- The Gospel offers us forgiveness through the redemption of Jesus Christ, and new life through the sanctification of the Holy Spirit.
- Discipleship is our exercise of faith in constant prayer, daily repentance as a return to Baptism, regular Confession and reception of the Lord’s Supper, and conscientious discharge of our various vocations at home and in the world.
As illustrated by the diagram below, the first six petitions of the Lord’s Prayer recapitulate key aspects of the Ten Commandments and the Apostles’ Creed, while the seventh petition serves “as the sum of all” by asking God for deliverance from evil. The Sacraments are then His efficacious answer!
Although now widely perceived to be a one-time doctrinal manual to prepare youths for the rite of confirmation, Luther advocated sustained employment of his Small Catechism by people of all ages. Each part is explicitly intended, not primarily for pastors or other church workers, but “as the housefather should teach it in a simple way to his household.” In sixteenth-century Germany, that would have included not only his own immediate and extended family, but also any servants or other employees, and perhaps even their families—a genuine “house church.”

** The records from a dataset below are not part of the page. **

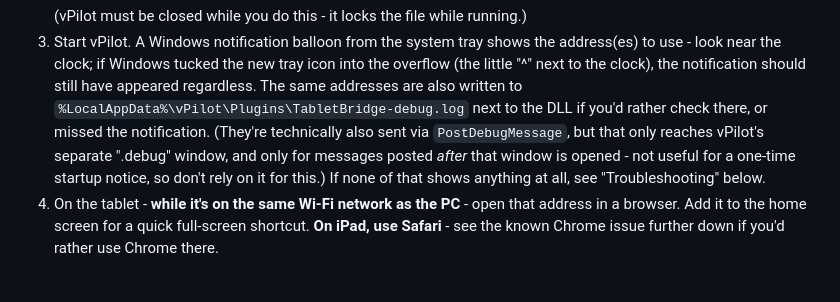
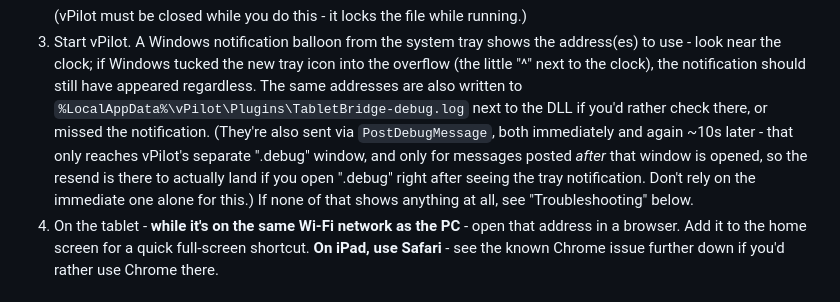
Before and after one commit to VacicakCZ/vPilotTabletBridge, a Markdown page: README.md, the part around the change. Drawn GitHub-style.

Commit message:
Mention the delayed .debug resend in the README
Co-Authored-By: Claude Fable 5.1 <noreply@anthropic.com>

```diff
--- a/README.md
+++ b/README.md
@@ -59,10 +59,11 @@ just the plugin DLL sitting in vPilot's `Plugins` folder.
    notification should still have appeared regardless. The same addresses
    are also written to `%LocalAppData%\vPilot\Plugins\TabletBridge-debug.log`
    next to the DLL if you'd rather check there, or missed the notification.
-   (They're technically also sent via `PostDebugMessage`, but that only
-   reaches vPilot's separate ".debug" window, and only for messages posted
-   *after* that window is opened - not useful for a one-time startup notice,
-   so don't rely on it for this.)
+   (They're also sent via `PostDebugMessage`, both immediately and again
+   ~10s later - that only reaches vPilot's separate ".debug" window, and
+   only for messages posted *after* that window is opened, so the resend
+   is there to actually land if you open ".debug" right after seeing the
+   tray notification. Don't rely on the immediate one alone for this.)
    If none of that shows anything at all, see "Troubleshooting" below.
 4. On the tablet - **while it's on the same Wi-Fi network as the PC** -
    open that address in a browser. Add it to the home screen for a quick
```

Out of a desire to facilitate such consistent usage, I have decided to create a daily devotional that pairs each item and explanation in the Small Catechism with passages from the corresponding section of the Large Catechism. I am now in the process of arranging the content accordingly, as well as preparing questions to prompt meditation—within one’s own mind, through journaling, or perhaps in conversation with others—and brief accompanying prayers, all of which I am posting each morning at http://twitter.com/LutherCatechism. Since Luther did not include Confession as a distinct topic in the Large Catechism, those readings will instead come from relevant portions of his 1537 personal confession of faith, the Smalcald Articles, which was also included in the Book of Concord in 1580.

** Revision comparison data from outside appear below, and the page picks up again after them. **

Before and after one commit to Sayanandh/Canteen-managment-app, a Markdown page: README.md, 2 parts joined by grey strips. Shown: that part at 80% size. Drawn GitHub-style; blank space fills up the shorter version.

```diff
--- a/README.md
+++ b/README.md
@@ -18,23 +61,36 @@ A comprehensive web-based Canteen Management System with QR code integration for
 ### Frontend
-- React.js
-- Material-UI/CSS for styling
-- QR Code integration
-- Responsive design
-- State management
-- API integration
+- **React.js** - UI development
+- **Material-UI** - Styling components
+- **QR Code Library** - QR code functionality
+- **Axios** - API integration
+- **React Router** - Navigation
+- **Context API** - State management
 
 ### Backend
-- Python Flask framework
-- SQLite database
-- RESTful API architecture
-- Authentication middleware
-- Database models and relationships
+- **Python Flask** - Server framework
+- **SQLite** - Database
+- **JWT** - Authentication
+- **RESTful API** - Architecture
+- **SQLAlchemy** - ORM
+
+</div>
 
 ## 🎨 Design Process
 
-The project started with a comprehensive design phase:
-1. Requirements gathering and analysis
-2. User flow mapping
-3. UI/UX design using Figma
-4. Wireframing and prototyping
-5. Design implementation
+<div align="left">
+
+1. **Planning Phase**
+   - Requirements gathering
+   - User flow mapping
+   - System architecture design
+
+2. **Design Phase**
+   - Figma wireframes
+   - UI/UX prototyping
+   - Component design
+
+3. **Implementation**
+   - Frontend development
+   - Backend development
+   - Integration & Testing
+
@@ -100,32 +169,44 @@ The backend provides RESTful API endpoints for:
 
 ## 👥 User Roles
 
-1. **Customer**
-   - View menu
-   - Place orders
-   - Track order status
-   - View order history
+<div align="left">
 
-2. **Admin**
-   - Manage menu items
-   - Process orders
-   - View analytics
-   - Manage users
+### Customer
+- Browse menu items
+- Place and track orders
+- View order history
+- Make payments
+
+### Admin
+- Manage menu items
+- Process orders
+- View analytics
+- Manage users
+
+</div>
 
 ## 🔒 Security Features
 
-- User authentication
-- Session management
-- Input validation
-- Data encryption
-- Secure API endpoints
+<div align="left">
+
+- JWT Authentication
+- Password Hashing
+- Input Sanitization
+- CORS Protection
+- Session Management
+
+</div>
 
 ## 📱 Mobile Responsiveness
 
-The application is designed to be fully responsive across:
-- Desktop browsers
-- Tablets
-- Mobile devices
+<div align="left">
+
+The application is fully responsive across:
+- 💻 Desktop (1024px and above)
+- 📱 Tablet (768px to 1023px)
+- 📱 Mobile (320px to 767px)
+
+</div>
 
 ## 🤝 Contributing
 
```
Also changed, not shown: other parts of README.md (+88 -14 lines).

I began the daily tweets on October 1, so it is not too late to start following them and get caught up. The material will be spread out over twenty-six weeks, such that it can be covered in its entirety twice per year; by comparison, Lutheran pastors in the sixteenth century routinely preached on the Catechism as many as four times per year. I am omitting later additions to the Small Catechism that were likewise left out of the 1580 Book of Concord; these include Andreas Osiander’s 1531 insertion regarding “The Office of the Keys,” as well as “Christian Questions with Their Answers,” which debuted in 1551, five years after Luther’s death.
Luther strongly recommended memorizing not only the basic texts themselves, but also his short explanations in the Small Catechism. I encourage taking his advice, either as an initial step or over the course of the first six months. One helpful discipline for cementing the words in the mind is to recite the six chief parts in their entirety on a weekly basis—for example, the Ten Commandments on Monday, the Apostles’ Creed on Tuesday, the Lord’s Prayer on Wednesday, Holy Baptism on Thursday, Confession on Friday, and the Sacrament of the Altar on Saturday; perhaps appending “Christian Questions with Their Answers” on Sunday, as preparation for receiving the Lord’s Supper.
My hope is eventually to publish the results of this labor of love as a book. The project is dedicated to my wife, Irene, my partner in all things, but especially in training up our children in the way they should go (Proverbs 22:6); and to those children, Timothy and Cristina, to whom I have sought to teach The Lutheran Catechism in a simple way throughout their lives. May God richly bless them and all who use this resource as they read, mark, learn, and inwardly digest the truths of His holy Word, and then put them into practice as followers of the Lord Jesus Christ in the power of the Holy Spirit!
Jon Alan Schmidt is a professional engineer, amateur philosopher, and LCMS layman who lives in Olathe, Kansas and is a member of Redeemer Lutheran Church.